The facility was scheduled to be completed by June 6 but Vaughan said contractor delays have put it up to 90 days behind schedule. Still, facing 20 years of water woes, 90 days could be a short time to wait for the problem to be solved.
Even though the water looks unattractive, Vaughan said the water was not polluted but rather, turned brown because of sediment drawn into the supply.
“It’s naturally occurring mineral in well water,” Vaughan said. “When it comes out of the well, it doesn’t look brown, but once you hit it with an oxidizer, like chlorine, it turns it the nastiest brown you ever seen. It’s not pollution. It’s just a mineral we have to deal with.”
A pump failure two weeks ago caused the recent surge in brown water, he said, but he added the water department can flush out lines in a neighborhood for people still experiencing the issue and urged residents to contact the department if they still experience tainted H2O.
“There’s some folks that live on dead in lines and there’s the potential for that to still been there,” he said.
Vaughan said it has taken five years to get through the red tape and to be at the brink of completion for the new water treatment facility. He acknowledged problems in the past, including an abused water facility, but urged residents to understand the problem is being addressed and should be resolved soon.

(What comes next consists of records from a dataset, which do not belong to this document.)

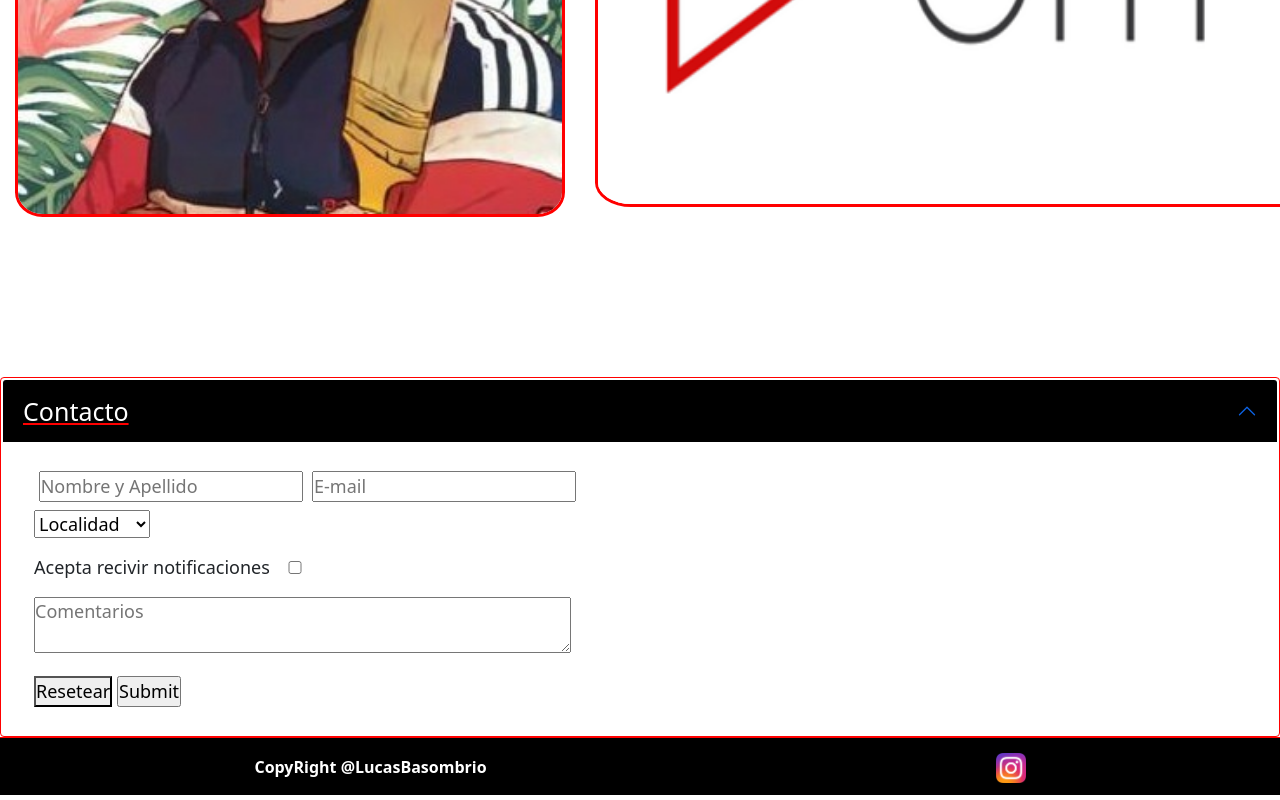
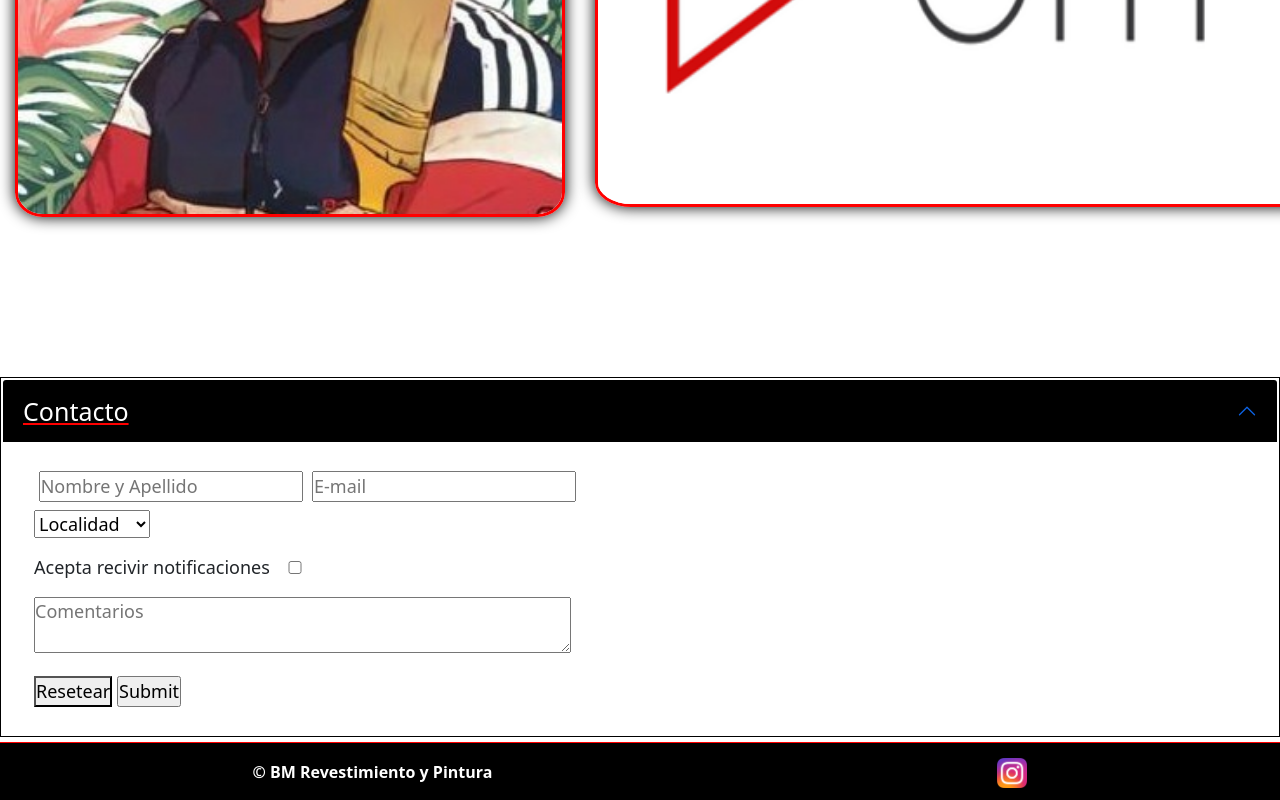
Before and after one commit to lucasbasombrio/bm_proyecto, a website: page index.html in a window 1280 px wide. Shown: the part 524-1324 px from the top of the page. Drawn offline with nearby package versions, Linux system fonts and the light colour scheme.

Commit message:
agregué mas margin al footer y shadow a las imagenes

```diff
--- a/index.html
+++ b/index.html
@@ -154,7 +154,7 @@
 
     <footer>
         <div class="footer ">
-            <p>CopyRight @LucasBasombrio</p>
+            <p>© BM Revestimiento y Pintura</p>
             <a href="https://www.instagram.com/bm_microcementos/"><img src="images/ig.png" alt="Instagram"
                     title="Instagram" width="30px"></a>
         </div>
--- a/scss/_estructuraGeneral.scss
+++ b/scss/_estructuraGeneral.scss
@@ -106,6 +106,10 @@ h2 {
     margin: 2px;
 }
 
+img {
+    box-shadow: 0 0 15px black;
+}
+
 .mauroImg {
     margin-bottom: 10px;
 }
@@ -212,6 +216,16 @@ width: 73%;
     color: white;
 }
 
+.accordion-item:last-of-type {
+    border-bottom-right-radius: 0px;
+    border-bottom-left-radius: 0px;
+}
+
+.accordion-item:first-of-type {
+    border-top-left-radius: 0px;
+    border-top-right-radius: 0px;
+}
+
 .accordion-button:not(.collapsed) {
     color: white;
     background-color: black;
@@ -220,7 +234,7 @@ width: 73%;
 
 .accordion-item {
     background-color: white;
-    border: 1px solid red;
+    border: 1px solid black;
 }
 
 
@@ -244,6 +258,7 @@ width: 73%;
 /* FIN FORM */
 
 footer {
+    margin-top: 5px;
     padding: 15px 0px 0px 0px;
     font-weight: 700;
     background-color: black;
--- a/scss/_medias.scss
+++ b/scss/_medias.scss
@@ -75,10 +75,7 @@ nav{
 
 }
 
-.accordion-item {
-    background-color: white;
-    border: 1px solid red;
-}
+
 
 .accordion-button {
 
@@ -376,10 +373,7 @@ nav{
         background-color: black;
     }
 
-    .accordion-item {
-        background-color:white;
-        border: 1px solid red;
-    }
+
 
 
     .accordion-button {
@@ -579,10 +573,7 @@ header {
         background-color: black;
     }
 
-    .accordion-item {
-        background-color:white;
-        border: 1px solid red;
-    }
+
 
     .accordion-button {
 
```
Also changed, not shown: pages/estucos.html (+1 -1 lines), pages/interiores.html (+1 -1 lines), pages/microcemento.html (+1 -1 lines), pages/quienes_somos.html (+1 -1 lines), pages/revestimientos.html (+1 -1 lines), pages/servicios.html (+1 -1 lines), css/estilo.css.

“We look for them to be complete within 60 or 90 days where we will be producing water but all of that depends on contractor,” Vaughan said.